Future Telescopes - Right now there are plans on making much larger and obviously much more powerful telescopes. As previously mentioned there are plans on making visible light telescopes that are larger than 10 meters in diameter, and even plans for the next version of the Hubble Space Telescope. While bigger telescopes may be better, there are other ways to improve images of objects, especially when viewed from the Earth where the atmosphere causes so much blurring. The latest idea is something called adaptive optics. This technique involves compensating for the blurring effects of the atmosphere by altering the light that is collected so that it is not as smeared out. This can be done in a variety of ways including, having telescopes change their shapes to compensate for the atmospheric effects. In some cases the images obtained in this method are better than those obtained by the Hubble - take a look at the images shown below to see what I mean. Expect not only bigger telescopes in the future, but also much more sophisticated methods of dealing with the light - whether that involves different collecting techniques or analysis techniques, we'll just have to wait and see.

Image from the Hubble Space Telescope showing a bright star and surrounding stars. Photo courtesy of the Hubble Space Telescope (STScI/NASA). 

Image from the Very Large Telescope taken using Adaptive Optics. There are more stars visible in this view and each star is clearly seen - not blurry - since the telescope is not only larger than the Hubble, but used adaptive optics. Photo courtesy of the European Southern Observatory.

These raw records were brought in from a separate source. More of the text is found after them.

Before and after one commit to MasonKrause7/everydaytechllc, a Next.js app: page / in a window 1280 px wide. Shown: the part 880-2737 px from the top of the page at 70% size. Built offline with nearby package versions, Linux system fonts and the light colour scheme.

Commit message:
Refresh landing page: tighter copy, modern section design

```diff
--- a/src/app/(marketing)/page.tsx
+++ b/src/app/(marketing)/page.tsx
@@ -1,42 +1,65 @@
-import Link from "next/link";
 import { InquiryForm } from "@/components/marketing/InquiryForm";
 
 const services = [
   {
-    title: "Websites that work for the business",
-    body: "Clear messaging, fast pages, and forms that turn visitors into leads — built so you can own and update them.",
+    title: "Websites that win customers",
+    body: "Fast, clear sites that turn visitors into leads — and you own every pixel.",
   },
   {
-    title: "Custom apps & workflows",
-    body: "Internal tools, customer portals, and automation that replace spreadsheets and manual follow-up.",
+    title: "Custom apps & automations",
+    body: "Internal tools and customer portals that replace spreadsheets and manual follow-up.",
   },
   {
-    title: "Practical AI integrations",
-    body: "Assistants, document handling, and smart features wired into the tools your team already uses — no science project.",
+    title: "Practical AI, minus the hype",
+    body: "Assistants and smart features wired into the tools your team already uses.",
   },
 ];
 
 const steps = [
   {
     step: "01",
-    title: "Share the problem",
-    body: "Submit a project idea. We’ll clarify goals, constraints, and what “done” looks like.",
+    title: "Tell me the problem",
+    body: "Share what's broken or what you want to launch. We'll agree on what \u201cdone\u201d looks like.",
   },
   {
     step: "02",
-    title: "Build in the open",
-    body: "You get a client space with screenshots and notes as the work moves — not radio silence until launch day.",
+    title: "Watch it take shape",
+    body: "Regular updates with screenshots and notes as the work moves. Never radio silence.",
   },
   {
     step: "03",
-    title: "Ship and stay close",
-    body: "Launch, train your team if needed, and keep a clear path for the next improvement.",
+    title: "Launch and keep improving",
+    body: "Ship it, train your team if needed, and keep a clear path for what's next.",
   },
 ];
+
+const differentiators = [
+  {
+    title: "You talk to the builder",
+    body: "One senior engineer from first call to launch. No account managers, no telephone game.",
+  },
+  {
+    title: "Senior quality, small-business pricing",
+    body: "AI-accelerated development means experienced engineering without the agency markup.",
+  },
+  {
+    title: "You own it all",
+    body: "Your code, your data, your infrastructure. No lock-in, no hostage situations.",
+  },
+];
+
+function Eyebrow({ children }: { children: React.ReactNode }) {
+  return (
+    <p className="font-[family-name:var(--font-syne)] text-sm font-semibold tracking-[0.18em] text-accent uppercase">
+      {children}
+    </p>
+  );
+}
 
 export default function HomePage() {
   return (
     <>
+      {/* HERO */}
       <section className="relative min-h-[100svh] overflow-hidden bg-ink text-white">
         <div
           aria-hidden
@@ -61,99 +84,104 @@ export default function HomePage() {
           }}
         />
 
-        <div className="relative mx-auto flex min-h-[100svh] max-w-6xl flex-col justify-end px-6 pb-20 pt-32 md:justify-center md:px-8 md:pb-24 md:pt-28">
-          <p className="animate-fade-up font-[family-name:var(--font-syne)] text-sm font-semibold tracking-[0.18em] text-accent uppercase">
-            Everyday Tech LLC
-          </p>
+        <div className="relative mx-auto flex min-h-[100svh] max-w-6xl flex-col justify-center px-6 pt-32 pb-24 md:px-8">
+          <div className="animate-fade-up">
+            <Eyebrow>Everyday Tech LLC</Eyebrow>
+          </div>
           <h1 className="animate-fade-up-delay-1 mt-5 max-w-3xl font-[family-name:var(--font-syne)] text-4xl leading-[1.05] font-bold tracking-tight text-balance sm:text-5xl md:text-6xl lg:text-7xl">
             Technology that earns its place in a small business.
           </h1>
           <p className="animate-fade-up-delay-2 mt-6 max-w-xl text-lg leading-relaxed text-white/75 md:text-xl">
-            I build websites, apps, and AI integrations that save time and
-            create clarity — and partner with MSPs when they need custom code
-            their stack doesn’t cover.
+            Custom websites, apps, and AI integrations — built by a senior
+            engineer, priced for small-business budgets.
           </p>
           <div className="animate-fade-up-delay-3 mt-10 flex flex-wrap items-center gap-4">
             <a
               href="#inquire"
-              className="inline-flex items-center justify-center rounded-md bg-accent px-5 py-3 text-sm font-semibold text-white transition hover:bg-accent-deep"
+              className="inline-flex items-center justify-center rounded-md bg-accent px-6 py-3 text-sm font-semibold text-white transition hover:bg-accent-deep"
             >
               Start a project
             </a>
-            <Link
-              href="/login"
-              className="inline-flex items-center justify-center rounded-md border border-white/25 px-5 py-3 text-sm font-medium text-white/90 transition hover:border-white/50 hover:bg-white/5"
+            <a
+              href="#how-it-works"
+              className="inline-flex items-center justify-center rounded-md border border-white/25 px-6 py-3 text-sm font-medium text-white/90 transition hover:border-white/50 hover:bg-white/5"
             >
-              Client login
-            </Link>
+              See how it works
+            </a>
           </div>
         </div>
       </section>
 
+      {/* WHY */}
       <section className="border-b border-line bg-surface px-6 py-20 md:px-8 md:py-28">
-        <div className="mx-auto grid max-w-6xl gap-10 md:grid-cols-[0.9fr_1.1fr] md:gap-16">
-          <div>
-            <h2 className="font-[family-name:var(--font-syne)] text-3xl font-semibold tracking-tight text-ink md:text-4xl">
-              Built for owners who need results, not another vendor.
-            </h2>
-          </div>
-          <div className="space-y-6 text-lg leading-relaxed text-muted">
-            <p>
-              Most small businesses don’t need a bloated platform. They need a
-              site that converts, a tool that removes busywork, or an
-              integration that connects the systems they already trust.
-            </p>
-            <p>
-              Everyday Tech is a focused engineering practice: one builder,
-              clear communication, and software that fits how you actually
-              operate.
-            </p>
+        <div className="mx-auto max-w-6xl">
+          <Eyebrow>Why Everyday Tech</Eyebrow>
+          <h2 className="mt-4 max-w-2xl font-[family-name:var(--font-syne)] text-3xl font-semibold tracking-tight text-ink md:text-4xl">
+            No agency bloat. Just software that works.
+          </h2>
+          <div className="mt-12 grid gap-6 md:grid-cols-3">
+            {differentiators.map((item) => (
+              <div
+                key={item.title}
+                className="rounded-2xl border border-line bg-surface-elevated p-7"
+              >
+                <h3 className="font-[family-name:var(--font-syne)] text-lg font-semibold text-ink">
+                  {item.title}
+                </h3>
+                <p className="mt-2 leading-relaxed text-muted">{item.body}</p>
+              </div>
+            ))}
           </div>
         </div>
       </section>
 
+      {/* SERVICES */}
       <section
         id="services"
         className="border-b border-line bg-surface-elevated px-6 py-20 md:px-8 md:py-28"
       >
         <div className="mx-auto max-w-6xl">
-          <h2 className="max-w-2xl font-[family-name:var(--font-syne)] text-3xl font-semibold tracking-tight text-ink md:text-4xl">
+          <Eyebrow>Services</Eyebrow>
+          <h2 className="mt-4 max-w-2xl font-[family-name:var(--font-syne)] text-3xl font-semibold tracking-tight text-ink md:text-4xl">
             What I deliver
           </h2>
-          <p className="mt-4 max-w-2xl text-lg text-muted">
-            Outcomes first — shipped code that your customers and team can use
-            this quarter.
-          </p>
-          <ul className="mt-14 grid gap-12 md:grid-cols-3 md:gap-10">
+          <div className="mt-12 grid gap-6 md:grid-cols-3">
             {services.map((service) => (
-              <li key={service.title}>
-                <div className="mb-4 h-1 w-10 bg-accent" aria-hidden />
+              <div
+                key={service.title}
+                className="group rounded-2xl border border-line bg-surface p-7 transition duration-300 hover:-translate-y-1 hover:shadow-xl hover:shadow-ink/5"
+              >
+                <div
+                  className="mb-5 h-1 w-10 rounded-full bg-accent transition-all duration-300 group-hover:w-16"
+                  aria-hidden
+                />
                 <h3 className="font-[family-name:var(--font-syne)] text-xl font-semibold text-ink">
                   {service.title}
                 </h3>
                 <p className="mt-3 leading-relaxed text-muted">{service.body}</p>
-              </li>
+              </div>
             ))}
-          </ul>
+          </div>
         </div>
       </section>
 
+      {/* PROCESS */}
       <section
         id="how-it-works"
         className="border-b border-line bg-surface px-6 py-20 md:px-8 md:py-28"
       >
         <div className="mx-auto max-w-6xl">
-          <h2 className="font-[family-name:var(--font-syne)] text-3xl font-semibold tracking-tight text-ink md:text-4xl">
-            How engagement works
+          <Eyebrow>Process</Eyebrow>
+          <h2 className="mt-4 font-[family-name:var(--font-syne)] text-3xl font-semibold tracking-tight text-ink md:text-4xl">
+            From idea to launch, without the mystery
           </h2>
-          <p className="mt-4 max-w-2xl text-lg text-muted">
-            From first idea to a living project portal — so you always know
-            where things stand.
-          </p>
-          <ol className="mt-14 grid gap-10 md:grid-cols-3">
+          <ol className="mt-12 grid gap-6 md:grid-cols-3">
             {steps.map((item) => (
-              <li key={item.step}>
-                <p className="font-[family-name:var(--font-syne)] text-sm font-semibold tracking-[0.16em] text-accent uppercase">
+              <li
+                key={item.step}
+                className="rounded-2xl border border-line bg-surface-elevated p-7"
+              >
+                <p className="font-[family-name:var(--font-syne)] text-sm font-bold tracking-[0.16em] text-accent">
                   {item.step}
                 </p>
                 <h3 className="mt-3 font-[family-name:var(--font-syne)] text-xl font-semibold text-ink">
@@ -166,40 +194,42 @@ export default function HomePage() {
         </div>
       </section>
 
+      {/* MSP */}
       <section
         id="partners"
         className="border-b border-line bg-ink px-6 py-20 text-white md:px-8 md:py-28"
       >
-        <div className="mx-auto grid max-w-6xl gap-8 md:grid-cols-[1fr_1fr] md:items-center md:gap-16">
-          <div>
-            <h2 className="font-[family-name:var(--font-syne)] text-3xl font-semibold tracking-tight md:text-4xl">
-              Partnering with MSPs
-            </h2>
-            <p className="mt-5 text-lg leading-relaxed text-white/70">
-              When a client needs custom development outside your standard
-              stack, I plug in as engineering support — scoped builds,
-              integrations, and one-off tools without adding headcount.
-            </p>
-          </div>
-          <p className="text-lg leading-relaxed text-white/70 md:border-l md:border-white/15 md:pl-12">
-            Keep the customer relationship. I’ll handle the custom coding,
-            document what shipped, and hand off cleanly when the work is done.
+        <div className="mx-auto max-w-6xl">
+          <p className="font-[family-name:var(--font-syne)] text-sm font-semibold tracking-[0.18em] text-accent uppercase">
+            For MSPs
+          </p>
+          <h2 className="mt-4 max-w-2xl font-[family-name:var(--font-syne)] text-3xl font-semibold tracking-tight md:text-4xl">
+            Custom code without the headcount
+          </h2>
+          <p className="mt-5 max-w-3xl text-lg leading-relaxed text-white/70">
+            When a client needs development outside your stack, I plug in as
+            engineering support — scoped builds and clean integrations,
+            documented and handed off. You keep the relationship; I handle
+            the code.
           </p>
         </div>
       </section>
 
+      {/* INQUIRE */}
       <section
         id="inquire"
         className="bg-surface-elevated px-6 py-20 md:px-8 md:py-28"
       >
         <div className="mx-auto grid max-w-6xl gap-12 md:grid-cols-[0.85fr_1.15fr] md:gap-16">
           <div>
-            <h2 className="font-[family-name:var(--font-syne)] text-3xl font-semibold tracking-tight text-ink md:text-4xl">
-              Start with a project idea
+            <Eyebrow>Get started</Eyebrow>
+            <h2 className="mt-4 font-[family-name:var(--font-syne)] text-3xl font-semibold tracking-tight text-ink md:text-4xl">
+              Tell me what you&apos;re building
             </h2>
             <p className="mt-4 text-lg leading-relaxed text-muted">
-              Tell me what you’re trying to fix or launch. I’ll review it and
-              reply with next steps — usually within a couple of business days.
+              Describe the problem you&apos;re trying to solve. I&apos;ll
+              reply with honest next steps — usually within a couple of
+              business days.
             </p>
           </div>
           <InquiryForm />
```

Now that you've read this section, you should be able to answer these questions.....